Niamh gives voice to the history
THE Archive Service of
Donegal County Council is trying to locate relations
of the late Daniel Doherty, who left Malin Head for
Boston in the early 1900s and made a name for
himself in the Irish political scene there.
Niamh Brennan, Donegal County Archivist, hopes to
develop a travelling exhibition next year based on
the archive’s collection of Mr Doherty’s papers,
which include letters from John F. and Robert F.
Kennedy and Charles DeGaulle. Daniel Doherty died in
“He had quite an amazing life,” Niamh said.
Niamh Brennan, with some of the rich
collection of records held by the Archive Service.
The archives give voice
to the rich history of Donegal and its people,
through the records and writings of organisations
and individuals.

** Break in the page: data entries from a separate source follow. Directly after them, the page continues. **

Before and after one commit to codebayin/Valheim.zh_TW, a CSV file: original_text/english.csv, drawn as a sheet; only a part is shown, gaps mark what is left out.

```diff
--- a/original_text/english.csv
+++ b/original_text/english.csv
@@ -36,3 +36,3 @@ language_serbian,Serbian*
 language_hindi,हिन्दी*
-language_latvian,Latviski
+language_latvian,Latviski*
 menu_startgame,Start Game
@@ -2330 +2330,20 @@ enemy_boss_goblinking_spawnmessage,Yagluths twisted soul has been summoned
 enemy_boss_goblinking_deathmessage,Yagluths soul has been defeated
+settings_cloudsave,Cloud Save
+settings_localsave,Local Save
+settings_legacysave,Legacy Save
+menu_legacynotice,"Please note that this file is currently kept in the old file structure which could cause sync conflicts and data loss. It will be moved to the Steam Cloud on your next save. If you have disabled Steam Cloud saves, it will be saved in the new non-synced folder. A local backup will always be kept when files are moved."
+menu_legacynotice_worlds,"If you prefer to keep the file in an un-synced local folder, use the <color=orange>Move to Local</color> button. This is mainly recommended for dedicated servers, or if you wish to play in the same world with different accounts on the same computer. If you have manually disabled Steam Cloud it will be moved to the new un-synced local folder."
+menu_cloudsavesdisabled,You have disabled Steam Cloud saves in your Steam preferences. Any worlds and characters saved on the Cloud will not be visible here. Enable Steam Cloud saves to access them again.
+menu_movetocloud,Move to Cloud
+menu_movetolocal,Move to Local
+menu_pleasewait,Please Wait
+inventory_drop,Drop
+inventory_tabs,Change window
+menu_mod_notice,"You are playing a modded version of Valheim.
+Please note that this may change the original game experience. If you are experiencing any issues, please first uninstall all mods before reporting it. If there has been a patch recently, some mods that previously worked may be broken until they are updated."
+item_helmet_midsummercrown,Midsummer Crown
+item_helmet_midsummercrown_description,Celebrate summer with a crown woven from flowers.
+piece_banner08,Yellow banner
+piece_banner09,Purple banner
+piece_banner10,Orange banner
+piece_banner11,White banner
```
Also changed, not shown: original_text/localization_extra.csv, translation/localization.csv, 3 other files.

As archivist, Niamh not only
catalogues, researches and maintains the
collections, but finds creative ways to bring them
to the public.
“Over the last twenty odd years we’ve acquired more

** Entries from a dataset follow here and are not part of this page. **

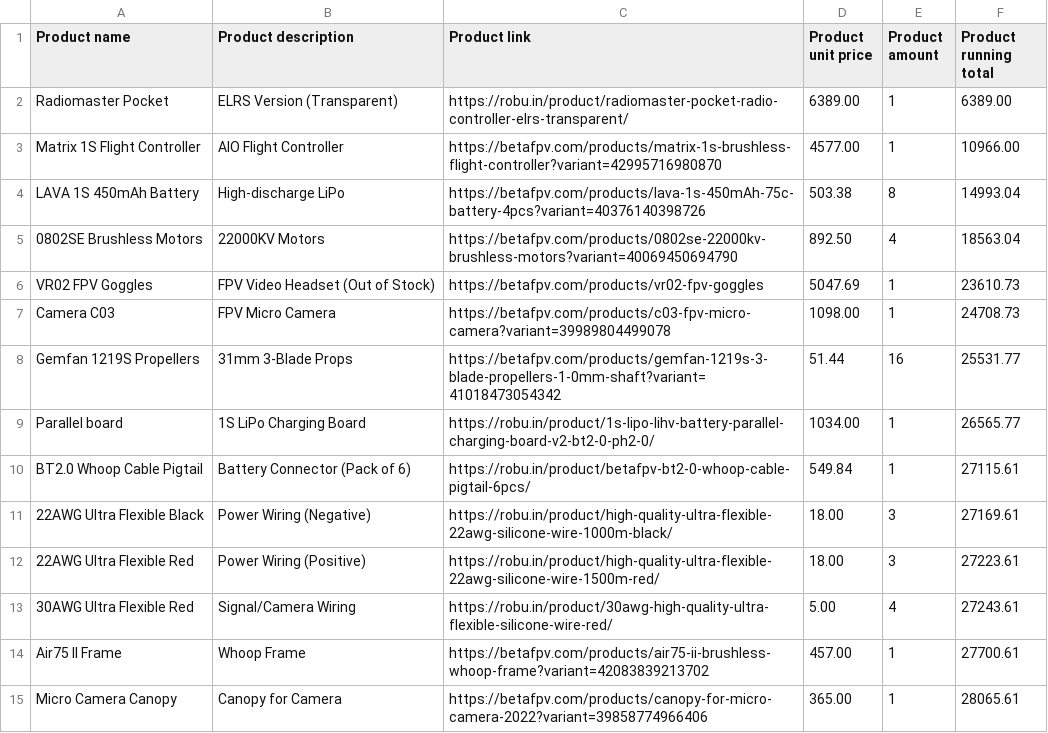
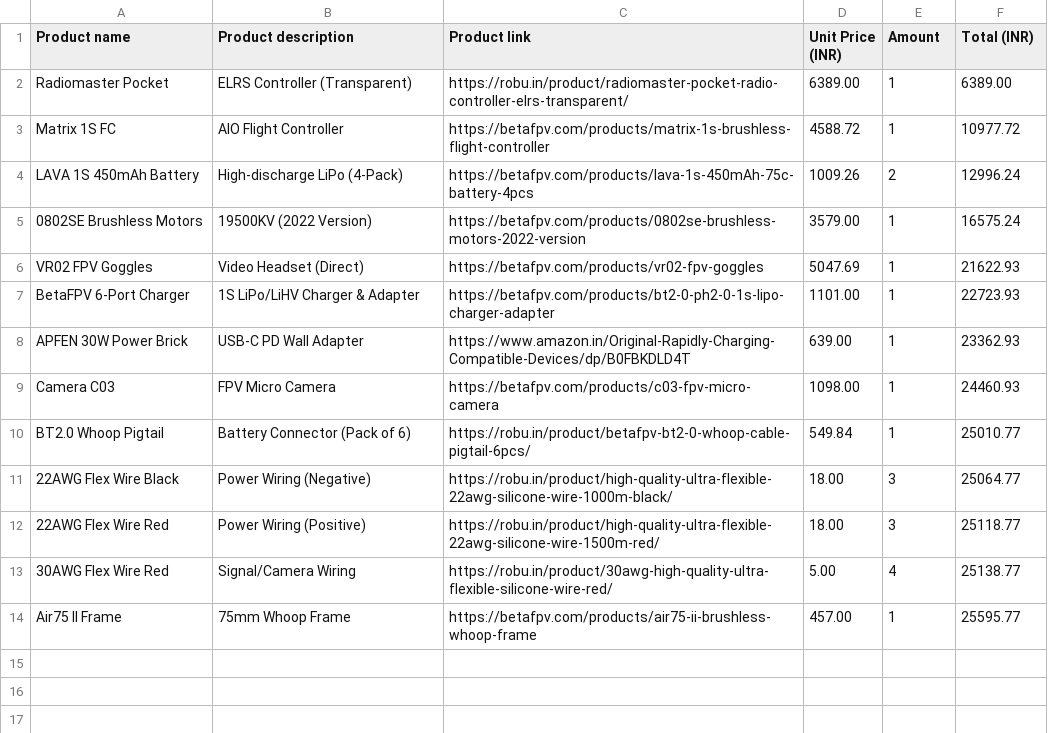
Before and after one commit to toponerld-ops/My-AI-Racing-Buddy, a CSV file: Drone_Final_BOM.csv, drawn as a sheet.

Commit message:
Update Drone_Final_BOM.csv

```diff
--- a/Drone_Final_BOM.csv
+++ b/Drone_Final_BOM.csv
@@ -1,15 +1,14 @@
-Product name,Product description,Product link,Product unit price,Product amount,Product running total
-Radiomaster Pocket,ELRS Version (Transparent),https://robu.in/product/radiomaster-pocket-radio-controller-elrs-transparent/,6389.00,1,6389.00
-Matrix 1S Flight Controller,AIO Flight Controller,https://betafpv.com/products/matrix-1s-brushless-flight-controller?variant=42995716980870,4577.00,1,10966.00
-LAVA 1S 450mAh Battery,High-discharge LiPo,https://betafpv.com/products/lava-1s-450mAh-75c-battery-4pcs?variant=40376140398726,503.38,8,14993.04
-0802SE Brushless Motors,22000KV Motors,https://betafpv.com/products/0802se-22000kv-brushless-motors?variant=40069450694790,892.50,4,18563.04
-VR02 FPV Goggles,FPV Video Headset (Out of Stock),https://betafpv.com/products/vr02-fpv-goggles,5047.69,1,23610.73
-Camera C03,FPV Micro Camera,https://betafpv.com/products/c03-fpv-micro-camera?variant=39989804499078,1098.00,1,24708.73
-Gemfan 1219S Propellers,31mm 3-Blade Props,https://betafpv.com/products/gemfan-1219s-3-blade-propellers-1-0mm-shaft?variant=41018473054342,51.44,16,25531.77
-Parallel board,1S LiPo Charging Board,https://robu.in/product/1s-lipo-lihv-battery-parallel-charging-board-v2-bt2-0-ph2-0/,1034.00,1,26565.77
-BT2.0 Whoop Cable Pigtail,Battery Connector (Pack of 6),https://robu.in/product/betafpv-bt2-0-whoop-cable-pigtail-6pcs/,549.84,1,27115.61
-22AWG Ultra Flexible Black,Power Wiring (Negative),https://robu.in/product/high-quality-ultra-flexible-22awg-silicone-wire-1000m-black/,18.00,3,27169.61
-22AWG Ultra Flexible Red,Power Wiring (Positive),https://robu.in/product/high-quality-ultra-flexible-22awg-silicone-wire-1500m-red/,18.00,3,27223.61
-30AWG Ultra Flexible Red,Signal/Camera Wiring,https://robu.in/product/30awg-high-quality-ultra-flexible-silicone-wire-red/,5.00,4,27243.61
-Air75 II Frame,Whoop Frame,https://betafpv.com/products/air75-ii-brushless-whoop-frame?variant=42083839213702,457.00,1,27700.61
-Micro Camera Canopy,Canopy for Camera,https://betafpv.com/products/canopy-for-micro-camera-2022?variant=39858774966406,365.00,1,28065.61
+Product name,Product description,Product link,Unit Price (INR),Amount,Total (INR)
+Radiomaster Pocket,ELRS Controller (Transparent),https://robu.in/product/radiomaster-pocket-radio-controller-elrs-transparent/,6389.00,1,6389.00
+Matrix 1S FC,AIO Flight Controller,https://betafpv.com/products/matrix-1s-brushless-flight-controller,4588.72,1,10977.72
+LAVA 1S 450mAh Battery,High-discharge LiPo (4-Pack),https://betafpv.com/products/lava-1s-450mAh-75c-battery-4pcs,1009.26,2,12996.24
+0802SE Brushless Motors,19500KV (2022 Version),https://betafpv.com/products/0802se-brushless-motors-2022-version,3579.00,1,16575.24
+VR02 FPV Goggles,Video Headset (Direct),https://betafpv.com/products/vr02-fpv-goggles,5047.69,1,21622.93
+BetaFPV 6-Port Charger,1S LiPo/LiHV Charger & Adapter,https://betafpv.com/products/bt2-0-ph2-0-1s-lipo-charger-adapter,1101.00,1,22723.93
+APFEN 30W Power Brick,USB-C PD Wall Adapter,https://www.amazon.in/Original-Rapidly-Charging-Compatible-Devices/dp/B0FBKDLD4T,639.00,1,23362.93
+Camera C03,FPV Micro Camera,https://betafpv.com/products/c03-fpv-micro-camera,1098.00,1,24460.93
+BT2.0 Whoop Pigtail,Battery Connector (Pack of 6),https://robu.in/product/betafpv-bt2-0-whoop-cable-pigtail-6pcs/,549.84,1,25010.77
+22AWG Flex Wire Black,Power Wiring (Negative),https://robu.in/product/high-quality-ultra-flexible-22awg-silicone-wire-1000m-black/,18.00,3,25064.77
+22AWG Flex Wire Red,Power Wiring (Positive),https://robu.in/product/high-quality-ultra-flexible-22awg-silicone-wire-1500m-red/,18.00,3,25118.77
+30AWG Flex Wire Red,Signal/Camera Wiring,https://robu.in/product/30awg-high-quality-ultra-flexible-silicone-wire-red/,5.00,4,25138.77
+Air75 II Frame,75mm Whoop Frame,https://betafpv.com/products/air75-ii-brushless-whoop-frame,457.00,1,25595.77
```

and more, which means we’ve a really good collection
for Donegal,” Niamh said.
Archives are documents, such as minutes of county
meetings, letters, maps, drawings, blueprints,
manuscripts, literature and other records. They tell
us what generations of Donegal people said and did –
even, at times, what they thought.
The more personal pieces often draw the most
attention. Niamh was interviewed by RTÉ News last
year when the archive discovered a 19th-century
Valentine’s Day letter in the collection of the
Steele Nicholson family of Falmore House, Gleneely,
Inishowen. This summer they were in the news after
receiving documents related to the opening of the
Coláiste Uladh building in Gorthork fifty years ago,
including a letter from President Eamon de Valera to
Breandán Mac Cnáimhsí, coláiste president.
A page from the minutes of the
Inishowen Workhouse, held in the collection of the
The archive also produces booklets and other
publications, and Niamh curated the exhibition, A
Trek Through Time, which is travelling the county
and uses photographs, letters, official documents,
newspaper articles, and other archive items to
illustrate themes and events from the past 250
years. She is working with the museum on an
exhibition on emigration for the autumn.
The growing collection means that space is a
challenge – even with two additional rented storage
spaces, it’s getting tight. Still, Niamh encourages
people to contact the archive before they throw away
something that could be of significance to the
history or culture of the county.
“We try to get out the message that before you
destroy anything to come to the archives first to
see if it’s worth preserving,” she said. If a
document is worth preserving, Niamh will find room.